KELTY HEARTS have donated £1,000 to a brave young fan.

Charlie Hobbs is just nine, suffers through daily seizures and has been diagnosed with both epilepsy and Functional Neurological Disorder (FND). He's been involved with the club since he was five and to help with medical costs, the Sunday Drinkers have now stumped up £1,000.

Charlie's mum, Gemma, told the Press: "He's a brave boy. We could have a different life and a different outlook but at the end of the day, we've got this so we take each day as it comes and hopefully in the future there will be some other research and help."

Being diagnosed with epilepsy when he was just four was an adjustment but after receiving the FND diagnosis in the middle of the pandemic, his family had even more to navigate.

"In April last year, Charlie kept having all these different types of seizures and he was diagnosed with Functional Neurological Disorder which is a condition that is maybe not that well-known, especially in children.

"We had a bit of a year dealing with that and being out of the football but the club have been great.

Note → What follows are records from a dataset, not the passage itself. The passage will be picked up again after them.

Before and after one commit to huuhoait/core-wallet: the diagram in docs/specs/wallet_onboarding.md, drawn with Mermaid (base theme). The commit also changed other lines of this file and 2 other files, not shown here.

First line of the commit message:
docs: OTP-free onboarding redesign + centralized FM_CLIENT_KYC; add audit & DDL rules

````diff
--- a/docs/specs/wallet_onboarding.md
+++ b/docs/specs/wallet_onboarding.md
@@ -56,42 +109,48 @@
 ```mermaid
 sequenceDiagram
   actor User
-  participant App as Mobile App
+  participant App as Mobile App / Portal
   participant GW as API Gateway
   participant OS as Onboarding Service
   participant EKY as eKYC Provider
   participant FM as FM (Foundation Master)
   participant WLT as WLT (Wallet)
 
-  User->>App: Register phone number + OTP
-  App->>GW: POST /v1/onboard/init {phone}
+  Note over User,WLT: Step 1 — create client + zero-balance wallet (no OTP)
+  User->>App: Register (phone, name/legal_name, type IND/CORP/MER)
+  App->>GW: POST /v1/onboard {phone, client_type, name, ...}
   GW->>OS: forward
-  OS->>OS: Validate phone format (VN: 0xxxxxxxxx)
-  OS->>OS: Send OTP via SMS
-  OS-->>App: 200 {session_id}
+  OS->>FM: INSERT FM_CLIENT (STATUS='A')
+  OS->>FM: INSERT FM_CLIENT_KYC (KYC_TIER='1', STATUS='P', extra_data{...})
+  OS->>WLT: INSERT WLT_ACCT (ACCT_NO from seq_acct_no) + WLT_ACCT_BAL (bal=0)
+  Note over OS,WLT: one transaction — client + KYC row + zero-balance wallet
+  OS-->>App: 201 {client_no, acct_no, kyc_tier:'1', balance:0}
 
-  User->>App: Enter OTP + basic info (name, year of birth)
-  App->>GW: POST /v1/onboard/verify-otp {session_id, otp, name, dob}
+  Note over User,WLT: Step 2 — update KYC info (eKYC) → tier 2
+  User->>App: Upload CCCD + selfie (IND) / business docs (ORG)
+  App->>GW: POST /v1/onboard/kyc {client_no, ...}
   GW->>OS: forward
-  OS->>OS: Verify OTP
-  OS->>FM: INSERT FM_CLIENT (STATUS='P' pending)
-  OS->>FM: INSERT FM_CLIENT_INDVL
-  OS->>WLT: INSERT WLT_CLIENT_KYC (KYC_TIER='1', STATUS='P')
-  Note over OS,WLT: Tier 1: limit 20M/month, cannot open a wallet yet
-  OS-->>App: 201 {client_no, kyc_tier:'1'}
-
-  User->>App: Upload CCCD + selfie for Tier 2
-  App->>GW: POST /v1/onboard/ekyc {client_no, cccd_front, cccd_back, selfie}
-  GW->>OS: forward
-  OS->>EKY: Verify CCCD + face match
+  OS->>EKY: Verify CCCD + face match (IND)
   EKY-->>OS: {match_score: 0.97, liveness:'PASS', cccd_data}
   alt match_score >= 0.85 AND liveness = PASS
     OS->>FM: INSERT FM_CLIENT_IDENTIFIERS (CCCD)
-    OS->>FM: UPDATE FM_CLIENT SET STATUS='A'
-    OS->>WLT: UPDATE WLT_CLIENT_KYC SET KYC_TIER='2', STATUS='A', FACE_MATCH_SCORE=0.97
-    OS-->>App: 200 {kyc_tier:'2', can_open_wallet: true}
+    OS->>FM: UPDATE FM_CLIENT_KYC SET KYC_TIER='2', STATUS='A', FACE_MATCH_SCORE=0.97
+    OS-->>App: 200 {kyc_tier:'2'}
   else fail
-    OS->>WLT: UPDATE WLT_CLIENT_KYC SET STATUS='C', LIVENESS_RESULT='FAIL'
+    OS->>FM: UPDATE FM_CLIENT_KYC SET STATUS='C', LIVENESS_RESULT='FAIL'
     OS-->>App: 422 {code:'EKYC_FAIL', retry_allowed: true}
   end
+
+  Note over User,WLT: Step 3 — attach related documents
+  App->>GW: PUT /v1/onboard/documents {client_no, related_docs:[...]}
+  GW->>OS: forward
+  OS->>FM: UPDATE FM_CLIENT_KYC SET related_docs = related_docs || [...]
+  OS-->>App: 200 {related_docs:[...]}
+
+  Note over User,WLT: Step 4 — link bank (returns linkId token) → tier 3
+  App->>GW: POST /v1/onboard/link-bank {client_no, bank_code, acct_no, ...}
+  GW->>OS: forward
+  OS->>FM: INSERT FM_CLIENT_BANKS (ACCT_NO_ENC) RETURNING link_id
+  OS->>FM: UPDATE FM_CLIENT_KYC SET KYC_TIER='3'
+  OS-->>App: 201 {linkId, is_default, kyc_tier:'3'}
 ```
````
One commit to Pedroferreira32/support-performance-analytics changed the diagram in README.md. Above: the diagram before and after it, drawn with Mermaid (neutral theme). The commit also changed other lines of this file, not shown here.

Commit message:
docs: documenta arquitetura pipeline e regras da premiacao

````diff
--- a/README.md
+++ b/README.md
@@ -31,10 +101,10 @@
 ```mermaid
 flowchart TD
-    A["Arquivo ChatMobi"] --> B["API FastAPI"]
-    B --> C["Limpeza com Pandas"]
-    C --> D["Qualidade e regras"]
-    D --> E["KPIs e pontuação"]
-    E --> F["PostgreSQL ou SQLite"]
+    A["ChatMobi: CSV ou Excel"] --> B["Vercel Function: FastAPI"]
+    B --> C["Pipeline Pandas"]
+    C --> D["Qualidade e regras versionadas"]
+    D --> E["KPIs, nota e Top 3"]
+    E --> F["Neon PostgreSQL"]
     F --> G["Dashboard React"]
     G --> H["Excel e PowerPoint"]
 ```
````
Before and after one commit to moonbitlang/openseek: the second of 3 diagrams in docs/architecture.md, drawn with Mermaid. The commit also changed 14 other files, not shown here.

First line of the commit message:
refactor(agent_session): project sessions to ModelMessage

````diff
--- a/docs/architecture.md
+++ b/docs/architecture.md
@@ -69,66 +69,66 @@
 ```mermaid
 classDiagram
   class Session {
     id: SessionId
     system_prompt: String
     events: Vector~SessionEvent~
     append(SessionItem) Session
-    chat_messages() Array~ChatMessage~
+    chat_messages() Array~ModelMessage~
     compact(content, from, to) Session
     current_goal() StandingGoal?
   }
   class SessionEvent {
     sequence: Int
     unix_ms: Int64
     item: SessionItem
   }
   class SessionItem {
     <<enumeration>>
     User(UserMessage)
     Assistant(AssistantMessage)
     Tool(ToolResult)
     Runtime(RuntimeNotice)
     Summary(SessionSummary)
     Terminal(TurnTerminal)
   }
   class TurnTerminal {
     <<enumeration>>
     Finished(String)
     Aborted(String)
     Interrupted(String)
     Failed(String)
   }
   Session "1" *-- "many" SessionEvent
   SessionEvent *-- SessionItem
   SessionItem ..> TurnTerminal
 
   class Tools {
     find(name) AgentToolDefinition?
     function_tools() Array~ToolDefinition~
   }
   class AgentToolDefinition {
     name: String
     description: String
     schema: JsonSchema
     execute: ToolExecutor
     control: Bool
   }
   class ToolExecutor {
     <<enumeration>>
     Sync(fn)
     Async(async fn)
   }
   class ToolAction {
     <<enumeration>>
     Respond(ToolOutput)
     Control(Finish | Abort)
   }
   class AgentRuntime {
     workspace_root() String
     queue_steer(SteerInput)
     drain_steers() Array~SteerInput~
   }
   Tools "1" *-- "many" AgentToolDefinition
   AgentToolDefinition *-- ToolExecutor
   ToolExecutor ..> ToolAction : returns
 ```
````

They've always kept him involved. He got to do the mascot and he got to lay wreaths at the memorial.

"When they said about the money I was a bit like, 'Oh I don't want to take it because there are other kids that are equally needing it' but it is great for us. Charlie has a monitor he wears at night time that records his stats."

The generous donation will go towards the upkeep of his monitor and any other vital medication or equipment he may need, Charlie's monitor, for example, has literally helped his family sleep at night.

"It just gives us the reassurance at night that his heart rate and his oxygen levels are good because, with the epileptic seizures, they were happening during the night and he would stop breathing and that was quite frightening.

"All during the lockdown he kept having these ones and we would have to stay up all night to watch him."

Charlie's family are incredibly grateful for the donation. While there is no medication to treat FND, and no cure, Gemma is continuing to try different things to make her son's life as normal as possible.

She continued: "The money will be going towards that and just trying to find other things that might help, like a nutritionist. Just anything that we can try, anything at all!

"It's really tough and when he was first diagnosed with FND, it was quite hard because there wasn't enough information. The epilepsy we can deal with, there's medication, but there is no 'magic pill' for FND so we just have to manage that every day.

"We hope that we have good days and then on the bad days we just deal with it. It is difficult, I'm not going to lie."

Charlie can have up to 20 seizures a day, because of this he can only go to school for half days. Despite this, Charlie and his family remain positive. Gemma, alongside dad Dennis, his sister, Daisy, and even their dog all keep an eye on him!

"We've got a wee dog and he kind of senses them as well! It's all in the family, we all just go, 'Oh here we go' and when he comes back out of it we go, 'Right, OK, let's get back to dinner!'

"It's just trying to make his life as normal as possible but when you have seizures every day it's quite difficult."